  • Plans are canceled for Sunset Junction boutique hotel: Another twist in the Junction Gateway saga (Eastsider)
  • L.A. Metro CEO Phillip A. Washington to step down in May: "Washington, who has been with Metro since May 2015, spearheaded a number of notable successes including the passage of Measure M, the largest transportation investment ballot measure in North America. L.A. County voters overwhelmingly approved Measure M by more than 71 percent, launching the nation’s largest public works program  that will create an estimated 700,000 jobs in the region." (The Source)
  • South Central is Home: Race and the Power of Community Investment in Los Angeles: "hrough a historical analysis, Abigail Rosas discusses the ways in which a marginalized community, like South Central, California, became home to the thousands of Black and Latinx residents that have migrated to California since the 1960s. It is a beautifully written narrative of the work that Black and Latinx residents put into a community to make it their home. And it is ultimately a plea against gentrification’s displacement of Black and Brown bodies." (Boom California)
  • How Community Land Trusts Could Make LA More Affordable: "Community land trusts, or CLTs, are non-profit organizations that scoop up affordable housing stock before it gets into the hands of speculators, in order to keep it permanently affordable...Though fairly uncommon in L.A, the model has become increasingly popular among the region's affordable-housing advocates, who say it offers a long-term solution for preventing displacement and gentrification in an increasingly unaffordable city." (LAist)
  • "Garcetti Moves to Bring “Hundreds” of Unhoused into Project Roomkey with New Federal Funds": "There have been three roadblocks in the way of Roomkey becoming the game-changing program that was hoped for last spring: funding, program strategies, and political will. With funding taken care of, and federal intervention looming, it’s now up to our leaders to show the competence and resolve needed for Roomkey to finally meet its goals." (Streetsblog LA)

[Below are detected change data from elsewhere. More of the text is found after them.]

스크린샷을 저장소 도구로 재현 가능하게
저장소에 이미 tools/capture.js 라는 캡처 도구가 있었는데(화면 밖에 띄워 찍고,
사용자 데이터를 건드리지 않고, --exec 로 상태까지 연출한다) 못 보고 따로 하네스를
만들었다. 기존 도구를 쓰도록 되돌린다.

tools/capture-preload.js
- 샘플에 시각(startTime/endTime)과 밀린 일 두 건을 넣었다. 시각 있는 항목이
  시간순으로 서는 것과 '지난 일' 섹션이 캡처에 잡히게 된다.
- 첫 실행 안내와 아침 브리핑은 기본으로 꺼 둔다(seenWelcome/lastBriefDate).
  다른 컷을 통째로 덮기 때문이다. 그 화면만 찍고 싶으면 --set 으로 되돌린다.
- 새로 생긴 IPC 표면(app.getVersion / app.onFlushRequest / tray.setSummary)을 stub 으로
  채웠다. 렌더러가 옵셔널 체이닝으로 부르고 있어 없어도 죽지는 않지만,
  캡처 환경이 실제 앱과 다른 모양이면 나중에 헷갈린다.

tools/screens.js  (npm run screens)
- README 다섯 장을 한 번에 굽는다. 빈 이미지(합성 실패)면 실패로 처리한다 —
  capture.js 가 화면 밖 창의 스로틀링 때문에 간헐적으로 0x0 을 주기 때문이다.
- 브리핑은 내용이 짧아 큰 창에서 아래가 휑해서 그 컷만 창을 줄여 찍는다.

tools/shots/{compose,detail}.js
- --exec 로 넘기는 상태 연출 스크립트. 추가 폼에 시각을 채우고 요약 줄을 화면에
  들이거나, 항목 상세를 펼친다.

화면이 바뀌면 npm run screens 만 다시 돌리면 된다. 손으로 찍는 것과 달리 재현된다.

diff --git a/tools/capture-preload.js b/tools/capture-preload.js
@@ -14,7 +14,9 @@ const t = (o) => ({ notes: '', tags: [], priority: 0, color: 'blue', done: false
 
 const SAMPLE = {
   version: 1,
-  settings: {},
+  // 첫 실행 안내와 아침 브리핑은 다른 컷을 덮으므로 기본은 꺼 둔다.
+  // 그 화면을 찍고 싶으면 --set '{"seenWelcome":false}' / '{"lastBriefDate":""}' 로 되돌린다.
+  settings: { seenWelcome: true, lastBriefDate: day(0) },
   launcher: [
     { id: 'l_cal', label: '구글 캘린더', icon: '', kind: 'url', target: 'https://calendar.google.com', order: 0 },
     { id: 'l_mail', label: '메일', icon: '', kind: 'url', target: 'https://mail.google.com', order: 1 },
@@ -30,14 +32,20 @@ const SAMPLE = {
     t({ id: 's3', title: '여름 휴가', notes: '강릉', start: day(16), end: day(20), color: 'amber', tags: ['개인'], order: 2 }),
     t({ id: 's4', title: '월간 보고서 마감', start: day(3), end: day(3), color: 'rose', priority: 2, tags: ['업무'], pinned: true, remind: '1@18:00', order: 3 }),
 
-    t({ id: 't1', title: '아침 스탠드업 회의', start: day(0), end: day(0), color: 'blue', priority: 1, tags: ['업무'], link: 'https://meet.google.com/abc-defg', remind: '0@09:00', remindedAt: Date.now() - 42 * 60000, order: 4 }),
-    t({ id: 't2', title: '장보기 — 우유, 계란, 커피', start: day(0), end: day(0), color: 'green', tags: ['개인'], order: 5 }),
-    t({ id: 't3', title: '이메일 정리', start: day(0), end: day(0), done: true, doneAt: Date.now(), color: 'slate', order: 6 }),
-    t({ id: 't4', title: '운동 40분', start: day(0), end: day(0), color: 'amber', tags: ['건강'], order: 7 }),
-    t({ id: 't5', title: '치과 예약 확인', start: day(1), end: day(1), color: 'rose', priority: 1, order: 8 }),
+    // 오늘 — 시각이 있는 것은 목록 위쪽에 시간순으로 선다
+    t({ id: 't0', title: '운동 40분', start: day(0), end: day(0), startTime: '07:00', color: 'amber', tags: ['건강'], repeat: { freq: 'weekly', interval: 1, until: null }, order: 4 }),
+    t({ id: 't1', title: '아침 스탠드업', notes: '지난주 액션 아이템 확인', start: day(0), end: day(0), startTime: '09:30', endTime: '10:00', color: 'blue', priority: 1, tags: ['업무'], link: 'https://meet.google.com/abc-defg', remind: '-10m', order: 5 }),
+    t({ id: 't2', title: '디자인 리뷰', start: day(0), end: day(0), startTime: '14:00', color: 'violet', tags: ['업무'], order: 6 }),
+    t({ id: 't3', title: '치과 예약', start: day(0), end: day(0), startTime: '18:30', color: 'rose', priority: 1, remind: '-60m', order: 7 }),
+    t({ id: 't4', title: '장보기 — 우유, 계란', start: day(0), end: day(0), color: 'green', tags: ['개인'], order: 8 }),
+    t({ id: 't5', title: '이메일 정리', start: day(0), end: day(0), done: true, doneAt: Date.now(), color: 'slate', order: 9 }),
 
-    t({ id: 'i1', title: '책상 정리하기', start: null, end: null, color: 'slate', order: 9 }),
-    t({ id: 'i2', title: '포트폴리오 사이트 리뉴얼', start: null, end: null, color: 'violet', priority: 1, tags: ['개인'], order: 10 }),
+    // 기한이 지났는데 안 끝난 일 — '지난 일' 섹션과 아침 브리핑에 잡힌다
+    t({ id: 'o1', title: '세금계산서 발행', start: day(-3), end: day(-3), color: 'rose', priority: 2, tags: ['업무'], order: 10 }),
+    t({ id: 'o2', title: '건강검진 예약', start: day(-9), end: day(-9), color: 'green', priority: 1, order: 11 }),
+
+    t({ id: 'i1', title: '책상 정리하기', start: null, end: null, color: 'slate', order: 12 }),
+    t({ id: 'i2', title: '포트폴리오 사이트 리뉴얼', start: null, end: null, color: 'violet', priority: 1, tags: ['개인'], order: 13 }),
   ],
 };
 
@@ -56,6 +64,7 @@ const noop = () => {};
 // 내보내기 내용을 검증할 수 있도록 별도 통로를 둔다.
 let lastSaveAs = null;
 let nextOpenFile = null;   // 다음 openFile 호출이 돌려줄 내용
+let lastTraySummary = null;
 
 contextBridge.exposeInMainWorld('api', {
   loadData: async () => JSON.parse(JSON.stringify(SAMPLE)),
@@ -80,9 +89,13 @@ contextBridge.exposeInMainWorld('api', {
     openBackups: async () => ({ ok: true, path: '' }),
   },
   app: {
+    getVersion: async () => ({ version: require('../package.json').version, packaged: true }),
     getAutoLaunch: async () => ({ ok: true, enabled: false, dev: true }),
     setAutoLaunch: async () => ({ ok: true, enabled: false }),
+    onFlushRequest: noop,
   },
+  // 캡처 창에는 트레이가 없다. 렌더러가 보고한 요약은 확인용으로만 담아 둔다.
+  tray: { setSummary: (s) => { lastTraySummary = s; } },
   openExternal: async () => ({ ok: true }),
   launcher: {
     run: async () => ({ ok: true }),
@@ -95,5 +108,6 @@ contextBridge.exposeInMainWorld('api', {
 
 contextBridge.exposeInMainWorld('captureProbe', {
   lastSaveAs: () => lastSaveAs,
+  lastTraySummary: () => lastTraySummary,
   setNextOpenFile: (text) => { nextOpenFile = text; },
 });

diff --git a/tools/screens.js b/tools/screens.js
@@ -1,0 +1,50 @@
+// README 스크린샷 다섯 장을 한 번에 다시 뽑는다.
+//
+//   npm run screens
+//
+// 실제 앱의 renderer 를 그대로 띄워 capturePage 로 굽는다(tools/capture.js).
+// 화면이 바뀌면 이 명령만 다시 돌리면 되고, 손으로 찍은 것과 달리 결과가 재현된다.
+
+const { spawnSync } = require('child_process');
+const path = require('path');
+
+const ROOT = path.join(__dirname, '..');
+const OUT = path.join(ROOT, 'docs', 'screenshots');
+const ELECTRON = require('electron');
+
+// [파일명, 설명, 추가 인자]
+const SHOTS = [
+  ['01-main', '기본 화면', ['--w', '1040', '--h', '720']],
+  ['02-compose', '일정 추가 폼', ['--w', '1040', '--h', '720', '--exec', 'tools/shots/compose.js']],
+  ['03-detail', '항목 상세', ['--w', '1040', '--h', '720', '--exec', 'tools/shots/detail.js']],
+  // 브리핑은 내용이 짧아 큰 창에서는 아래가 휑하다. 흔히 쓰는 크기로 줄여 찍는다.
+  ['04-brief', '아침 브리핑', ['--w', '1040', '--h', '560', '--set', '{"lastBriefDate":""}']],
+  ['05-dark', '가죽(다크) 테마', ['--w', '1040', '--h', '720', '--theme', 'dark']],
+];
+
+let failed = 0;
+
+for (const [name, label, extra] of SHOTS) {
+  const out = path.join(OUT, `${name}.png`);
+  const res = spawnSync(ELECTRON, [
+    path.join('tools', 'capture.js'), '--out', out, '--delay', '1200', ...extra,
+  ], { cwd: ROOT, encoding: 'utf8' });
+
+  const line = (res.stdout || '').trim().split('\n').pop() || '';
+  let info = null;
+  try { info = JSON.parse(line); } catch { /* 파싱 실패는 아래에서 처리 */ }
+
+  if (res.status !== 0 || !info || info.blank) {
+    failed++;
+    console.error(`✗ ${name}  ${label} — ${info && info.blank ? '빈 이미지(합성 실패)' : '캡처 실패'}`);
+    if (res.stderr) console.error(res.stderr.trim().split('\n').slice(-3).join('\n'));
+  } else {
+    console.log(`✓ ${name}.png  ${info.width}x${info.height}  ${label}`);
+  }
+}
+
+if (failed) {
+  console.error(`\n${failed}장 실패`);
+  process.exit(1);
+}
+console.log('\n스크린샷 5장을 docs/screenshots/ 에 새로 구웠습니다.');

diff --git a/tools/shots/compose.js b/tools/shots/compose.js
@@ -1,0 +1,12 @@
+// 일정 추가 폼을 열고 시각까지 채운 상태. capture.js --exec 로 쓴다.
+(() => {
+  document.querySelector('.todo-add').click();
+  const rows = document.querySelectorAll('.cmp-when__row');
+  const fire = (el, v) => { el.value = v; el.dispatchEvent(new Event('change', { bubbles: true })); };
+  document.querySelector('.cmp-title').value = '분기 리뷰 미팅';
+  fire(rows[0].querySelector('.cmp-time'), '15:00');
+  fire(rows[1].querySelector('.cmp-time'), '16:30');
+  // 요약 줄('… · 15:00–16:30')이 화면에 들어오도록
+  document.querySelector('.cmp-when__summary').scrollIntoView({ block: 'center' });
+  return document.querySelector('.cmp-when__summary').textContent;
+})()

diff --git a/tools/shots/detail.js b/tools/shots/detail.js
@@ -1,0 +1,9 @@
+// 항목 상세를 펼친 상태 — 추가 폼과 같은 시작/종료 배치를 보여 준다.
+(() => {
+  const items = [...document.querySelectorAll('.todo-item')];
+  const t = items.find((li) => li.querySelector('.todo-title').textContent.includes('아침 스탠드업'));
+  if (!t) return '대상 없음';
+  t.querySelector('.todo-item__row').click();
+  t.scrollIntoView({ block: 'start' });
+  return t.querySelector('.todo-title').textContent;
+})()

  • FTA environmentally clears L.A. Metro’s East San Fernando Valley light-rail transit project: "The project will officially begin major construction in 2022 and is scheduled to open by 2028." (Mass Transit Magazine)
  • With homeless people as an audience, federal judge brings L.A. officials to skid row: "Reading from his own court documents at the hearing, Carter talked of a 'long period of inaction by local government officials' after the Supreme Court struck down school desegregation in its landmark 1954 ruling in Brown vs. Board of Education. It took robust efforts by federal authorities and the courts before the ruling could be enforced. Carter openly wondered if Los Angeles’ homelessness crisis warranted similar, far-reaching action from the federal bench." (LA Times)
  • Why is Koreatown parking so bad?: "In the most bustling parts of our city, parking hovers above us as buildings with above-grade horizontal slats of open space for cars. You can find them at Koreatown’s most popular supermarkets and malls, such as Koreatown Plaza, the multi-level MaDang Courtyard on Wilshire and Western, or the new Zion Market that has three sprawling floors of parking for just one story of groceries and appliances. Then at night, when the businesses all close, the spaces lie unoccupied." (LA Taco)